Here’s my dog. Her name is Dot, she’s about seven years old in that picture, and I love her very much. Having been away from her during this semester, I grow more and more excited to see her again, and so I started to remember all of her little quirks. Dot eats when my family eats, and will whine if we don’t put food in her bowl even if she ate right before we did. When my mom goes to bed, and I stay up to finish up any class work, Dot will stay with mom until she falls asleep and come back to the room I’m working in. She’ll stay with me until I finish and sees me go to bed. She would normally sleep with my mother or father, but about a month before I went to college she would sleep with me as if she knew I was leaving soon. Despite all of this, I began to wonder: Does she actually love me? So today I want to explore: Do dogs love their owners?
According to this article, scientists say dogs view us as family, which would explain Dot eating when we eat and waiting until everyone is safe in bed until she sleeps. Dogs depend on us now more than their own species for affection and protection.

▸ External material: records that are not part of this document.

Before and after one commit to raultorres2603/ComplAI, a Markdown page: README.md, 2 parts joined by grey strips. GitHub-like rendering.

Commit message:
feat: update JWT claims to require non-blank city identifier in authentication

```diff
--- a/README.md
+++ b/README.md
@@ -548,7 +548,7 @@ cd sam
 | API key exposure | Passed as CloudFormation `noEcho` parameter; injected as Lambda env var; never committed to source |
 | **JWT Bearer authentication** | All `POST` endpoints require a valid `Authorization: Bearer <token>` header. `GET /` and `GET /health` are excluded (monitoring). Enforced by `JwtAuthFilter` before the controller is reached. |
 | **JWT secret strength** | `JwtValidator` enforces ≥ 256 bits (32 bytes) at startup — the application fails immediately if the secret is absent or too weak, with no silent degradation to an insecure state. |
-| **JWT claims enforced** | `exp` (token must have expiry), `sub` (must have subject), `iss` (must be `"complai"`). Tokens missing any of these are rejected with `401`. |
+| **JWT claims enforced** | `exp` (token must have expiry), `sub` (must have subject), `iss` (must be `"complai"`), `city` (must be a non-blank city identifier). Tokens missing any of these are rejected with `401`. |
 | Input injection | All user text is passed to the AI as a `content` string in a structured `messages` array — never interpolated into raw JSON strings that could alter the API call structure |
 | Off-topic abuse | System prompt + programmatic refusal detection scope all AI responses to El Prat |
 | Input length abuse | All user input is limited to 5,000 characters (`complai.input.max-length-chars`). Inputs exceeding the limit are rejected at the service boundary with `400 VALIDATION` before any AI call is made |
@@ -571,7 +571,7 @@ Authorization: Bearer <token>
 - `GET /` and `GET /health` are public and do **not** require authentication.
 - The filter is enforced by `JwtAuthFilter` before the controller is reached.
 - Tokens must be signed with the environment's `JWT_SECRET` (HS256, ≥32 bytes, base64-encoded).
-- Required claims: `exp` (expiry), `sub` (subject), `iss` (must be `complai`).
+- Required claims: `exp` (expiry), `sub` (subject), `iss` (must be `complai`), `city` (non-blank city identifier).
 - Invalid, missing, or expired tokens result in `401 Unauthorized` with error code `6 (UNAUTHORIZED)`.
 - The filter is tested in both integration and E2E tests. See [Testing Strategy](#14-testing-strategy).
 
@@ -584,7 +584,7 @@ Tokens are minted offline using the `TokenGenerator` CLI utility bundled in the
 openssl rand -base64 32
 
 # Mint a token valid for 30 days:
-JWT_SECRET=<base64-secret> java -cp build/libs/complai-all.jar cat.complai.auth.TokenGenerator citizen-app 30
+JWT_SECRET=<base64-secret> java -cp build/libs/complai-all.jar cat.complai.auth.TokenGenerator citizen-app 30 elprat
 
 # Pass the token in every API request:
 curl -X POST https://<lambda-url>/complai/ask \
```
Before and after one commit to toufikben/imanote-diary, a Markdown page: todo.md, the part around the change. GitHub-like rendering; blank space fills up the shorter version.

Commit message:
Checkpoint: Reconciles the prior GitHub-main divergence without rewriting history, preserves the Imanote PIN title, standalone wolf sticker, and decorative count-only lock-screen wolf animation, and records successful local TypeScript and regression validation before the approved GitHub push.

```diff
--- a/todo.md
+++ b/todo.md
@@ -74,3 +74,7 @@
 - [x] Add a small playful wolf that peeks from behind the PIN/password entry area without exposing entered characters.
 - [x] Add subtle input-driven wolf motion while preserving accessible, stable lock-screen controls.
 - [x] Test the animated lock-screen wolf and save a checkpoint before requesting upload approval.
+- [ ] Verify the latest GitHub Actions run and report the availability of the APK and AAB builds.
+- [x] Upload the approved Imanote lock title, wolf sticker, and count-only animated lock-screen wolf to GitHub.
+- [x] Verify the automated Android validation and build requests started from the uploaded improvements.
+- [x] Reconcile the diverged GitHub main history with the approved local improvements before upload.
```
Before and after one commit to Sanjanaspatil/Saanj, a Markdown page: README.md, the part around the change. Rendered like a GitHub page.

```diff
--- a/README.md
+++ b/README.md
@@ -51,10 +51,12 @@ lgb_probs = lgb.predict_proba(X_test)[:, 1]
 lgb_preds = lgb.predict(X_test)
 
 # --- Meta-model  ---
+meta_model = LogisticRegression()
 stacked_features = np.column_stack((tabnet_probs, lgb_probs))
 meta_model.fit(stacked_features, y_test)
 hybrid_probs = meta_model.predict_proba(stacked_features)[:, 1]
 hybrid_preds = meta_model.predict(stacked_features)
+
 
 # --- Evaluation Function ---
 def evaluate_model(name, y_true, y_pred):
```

This article outlines a study which shows dogs recognize their owners. When dogs were presented with the scent their owner, a stranger, a dog they knew, a dog they never met, and their own scent, the only scent that activated the caudate nucleus was that of their owner. The caudate nucleus is the part of the brain that reacts to familiar stimulants. I deduce the reason why dogs were able to recognize their owners but not a dog they met before is most likely due to the fact that dogs are around their owners far more often than the neighbor’s dog or a dog they met at the park, and so the dog would react more strongly to their owners than that dog. Think of it like eating a food you grew up on and a food you had for the first time last week. Despite having ate both foods before, you would be able to recognize the food you ate throughout childhood due to repeated exposure.
So dogs rely on us and recognize our scent, but I feel like that may not be enough to prove they love us.
Dr. Paul Zak references a few studies that show dogs and their owners release oxytocin when interacting, which he also states a way to measure love in mammals is to measure the oxytocin released during different interactions.
This article outlines the functionality of ocytocin, and defines the hormone as a neurotransmitter often associated with love, and is released during physical activities such as hugging, cuddling, sex, and breastfeeding. The hormone allows us to trust others and form bonds, as well as relax and reduce anxiety.
So by this, we can deduce that we have a mutual relationship of trust and relaxation when cuddling with our puppies. That peaceful feeling I get when Dot gives me kisses and falls asleep with her chin resting on my knee as she waits for me to finish work, I can now confidently say Dot most likely feels the same way when I pet and hold her.